Pictures of the week
7 May 2017: Former talk show host and comedian David Letterman arrives for the 2017 Profile in Courage Award ceremony, being given to former US President Barack Obama, at the John F Kennedy Library in Boston, Massachusetts Brian Snyder/Reuters

The last we saw David Letterman, he was growing out his white beard and enjoying retirement. But now it looks like the 70-year-old is looking to make a television comeback, and he has chosen the perfect political atmosphere in which to do it.

Netflix has announced that it recently signed a deal with the former Late Show alum to host a new talk show. The six-episode untitled series, which is expected to premiere in 2018, will see Letterman conducting long-form interviews with international and local personalities.

"I feel excited and lucky to be working on this project for Netflix. Here's what I have learned, if you retire to spend more time with your family, check with your family first. Thanks for watching, drive safely," Letterman said in a statement on 8 August, Tuesday.

Speaking to The Hollywood Reporter, the television personality said he already has some ideas for guests, one of them being North Korea's leader Kim Jong-un. "I want to talk to this Kim Jong-un because I see now where he's just miniaturised a nuclear weapon that he's going to put on his rockets," he said referring to recent news of threats from the Asian country.

"They have a missile they think can hit Chicago — what's he pissed off at Chicago about? Are we at war with this guy? We put sanctions on him, he gets more pissed off. If Dennis Rodman goes over there, I ought to be over there. I wouldn't want to make it worse, but on the other hand, I don't know that you can make it worse. OK, you're building rockets, you've got nuclear capabilities, OK, great. What, really, does that help?!"
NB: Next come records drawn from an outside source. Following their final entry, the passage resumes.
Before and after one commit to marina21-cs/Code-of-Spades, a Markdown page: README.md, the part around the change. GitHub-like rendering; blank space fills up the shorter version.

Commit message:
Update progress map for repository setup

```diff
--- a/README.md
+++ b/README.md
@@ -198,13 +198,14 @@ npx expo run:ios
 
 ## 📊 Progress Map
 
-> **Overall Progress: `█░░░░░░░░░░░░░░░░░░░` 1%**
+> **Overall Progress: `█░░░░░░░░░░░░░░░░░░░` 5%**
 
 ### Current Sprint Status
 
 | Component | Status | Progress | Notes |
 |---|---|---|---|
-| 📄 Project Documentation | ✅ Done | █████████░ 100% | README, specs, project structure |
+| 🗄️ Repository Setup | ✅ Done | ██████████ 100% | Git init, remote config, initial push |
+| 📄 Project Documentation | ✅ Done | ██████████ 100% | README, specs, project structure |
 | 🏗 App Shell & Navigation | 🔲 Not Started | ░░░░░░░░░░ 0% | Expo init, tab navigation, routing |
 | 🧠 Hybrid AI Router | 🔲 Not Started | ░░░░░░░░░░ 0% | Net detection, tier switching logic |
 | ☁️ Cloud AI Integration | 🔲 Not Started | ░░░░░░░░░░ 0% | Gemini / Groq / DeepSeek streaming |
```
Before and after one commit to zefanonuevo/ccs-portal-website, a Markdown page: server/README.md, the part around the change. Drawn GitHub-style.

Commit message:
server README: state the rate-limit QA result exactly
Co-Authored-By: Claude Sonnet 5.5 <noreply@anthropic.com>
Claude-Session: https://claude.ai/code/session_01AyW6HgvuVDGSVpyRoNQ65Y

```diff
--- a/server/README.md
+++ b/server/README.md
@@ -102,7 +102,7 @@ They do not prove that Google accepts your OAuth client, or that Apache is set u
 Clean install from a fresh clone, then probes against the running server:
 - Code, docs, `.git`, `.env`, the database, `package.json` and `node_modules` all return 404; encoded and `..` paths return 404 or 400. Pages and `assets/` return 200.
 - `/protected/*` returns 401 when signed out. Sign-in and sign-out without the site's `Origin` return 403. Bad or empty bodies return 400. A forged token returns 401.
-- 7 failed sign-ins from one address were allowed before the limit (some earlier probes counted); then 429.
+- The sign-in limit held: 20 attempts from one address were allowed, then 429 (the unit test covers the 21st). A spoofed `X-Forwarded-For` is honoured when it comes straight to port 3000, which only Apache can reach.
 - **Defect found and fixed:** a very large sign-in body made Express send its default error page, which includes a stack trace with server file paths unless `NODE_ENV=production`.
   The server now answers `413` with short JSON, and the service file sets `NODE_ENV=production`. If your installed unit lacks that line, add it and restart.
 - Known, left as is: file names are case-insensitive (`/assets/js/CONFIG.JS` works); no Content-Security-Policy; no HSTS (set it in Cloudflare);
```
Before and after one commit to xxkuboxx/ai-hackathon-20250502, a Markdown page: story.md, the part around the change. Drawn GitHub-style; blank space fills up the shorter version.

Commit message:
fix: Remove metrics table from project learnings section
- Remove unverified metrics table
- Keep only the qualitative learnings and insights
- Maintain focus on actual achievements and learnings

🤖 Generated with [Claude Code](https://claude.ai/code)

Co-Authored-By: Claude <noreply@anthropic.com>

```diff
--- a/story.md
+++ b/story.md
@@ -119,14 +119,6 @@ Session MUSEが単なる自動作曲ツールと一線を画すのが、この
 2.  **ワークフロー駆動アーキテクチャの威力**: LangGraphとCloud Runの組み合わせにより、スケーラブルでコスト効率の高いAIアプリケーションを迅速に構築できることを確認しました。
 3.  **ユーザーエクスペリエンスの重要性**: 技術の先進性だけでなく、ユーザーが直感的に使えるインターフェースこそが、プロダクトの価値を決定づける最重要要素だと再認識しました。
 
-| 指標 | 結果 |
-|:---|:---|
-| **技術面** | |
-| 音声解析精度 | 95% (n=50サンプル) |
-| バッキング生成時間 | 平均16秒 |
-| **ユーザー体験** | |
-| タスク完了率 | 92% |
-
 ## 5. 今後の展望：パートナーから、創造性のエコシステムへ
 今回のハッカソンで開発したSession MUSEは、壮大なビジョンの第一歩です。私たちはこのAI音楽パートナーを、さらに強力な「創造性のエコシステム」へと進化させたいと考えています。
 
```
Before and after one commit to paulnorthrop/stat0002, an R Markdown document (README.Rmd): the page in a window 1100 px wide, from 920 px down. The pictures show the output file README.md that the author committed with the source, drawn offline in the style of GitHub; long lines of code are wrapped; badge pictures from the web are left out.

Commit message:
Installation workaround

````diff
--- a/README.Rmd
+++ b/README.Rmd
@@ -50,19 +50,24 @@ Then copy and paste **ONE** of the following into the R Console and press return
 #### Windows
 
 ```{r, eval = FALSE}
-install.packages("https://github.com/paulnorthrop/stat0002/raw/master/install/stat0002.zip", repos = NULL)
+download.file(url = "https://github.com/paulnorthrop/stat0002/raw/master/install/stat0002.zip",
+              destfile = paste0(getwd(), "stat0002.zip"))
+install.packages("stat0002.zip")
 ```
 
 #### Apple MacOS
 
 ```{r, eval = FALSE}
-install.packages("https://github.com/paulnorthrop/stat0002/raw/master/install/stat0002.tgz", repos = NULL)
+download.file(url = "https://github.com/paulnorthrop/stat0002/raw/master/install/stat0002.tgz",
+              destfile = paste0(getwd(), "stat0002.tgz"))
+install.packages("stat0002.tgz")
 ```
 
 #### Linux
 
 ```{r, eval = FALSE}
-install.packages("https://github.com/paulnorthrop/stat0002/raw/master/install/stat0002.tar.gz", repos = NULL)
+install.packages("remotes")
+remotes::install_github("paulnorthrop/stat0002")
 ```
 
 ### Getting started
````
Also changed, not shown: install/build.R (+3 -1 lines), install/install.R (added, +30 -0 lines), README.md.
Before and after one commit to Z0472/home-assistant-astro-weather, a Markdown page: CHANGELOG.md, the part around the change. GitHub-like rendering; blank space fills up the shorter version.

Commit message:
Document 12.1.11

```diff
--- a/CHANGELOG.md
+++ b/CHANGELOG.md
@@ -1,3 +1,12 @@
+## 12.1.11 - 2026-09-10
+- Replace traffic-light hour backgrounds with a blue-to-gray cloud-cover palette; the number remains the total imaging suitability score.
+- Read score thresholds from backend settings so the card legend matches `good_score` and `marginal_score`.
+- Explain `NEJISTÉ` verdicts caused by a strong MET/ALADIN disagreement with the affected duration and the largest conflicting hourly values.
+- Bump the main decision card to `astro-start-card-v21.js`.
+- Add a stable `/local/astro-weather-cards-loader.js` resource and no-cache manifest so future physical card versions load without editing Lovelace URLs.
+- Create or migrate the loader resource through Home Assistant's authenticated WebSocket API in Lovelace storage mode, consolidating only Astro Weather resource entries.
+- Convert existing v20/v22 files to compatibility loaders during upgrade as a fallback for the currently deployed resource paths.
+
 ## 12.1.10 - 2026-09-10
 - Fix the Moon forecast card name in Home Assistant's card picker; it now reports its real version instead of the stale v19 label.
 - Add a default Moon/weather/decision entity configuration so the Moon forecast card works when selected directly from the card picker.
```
Letterman said that aside from getting to know about his pets, it would be interesting to get a take on Kim and his reasons for behaving this way. "If he wants to be a hero, why not start trying to reunite the peninsula? Why not do something that has some humanity to it? I don't get this," he said.

The Emmy-Award-winning entertainer also wants the chance to catch up with one of his old regular guests – Donald Trump and is hopeful of being able to convince to US president to do the right thing. "What we need now is somebody like myself to sit down with him and calmly get him to sign some papers and then have him leave the White House," he said.

Letterman was last seen on National Geographic's 2016 documentary television series Years of Living Dangerously for which he travelled to India to understand its continued use of coal energy and moves towards more sustainable options.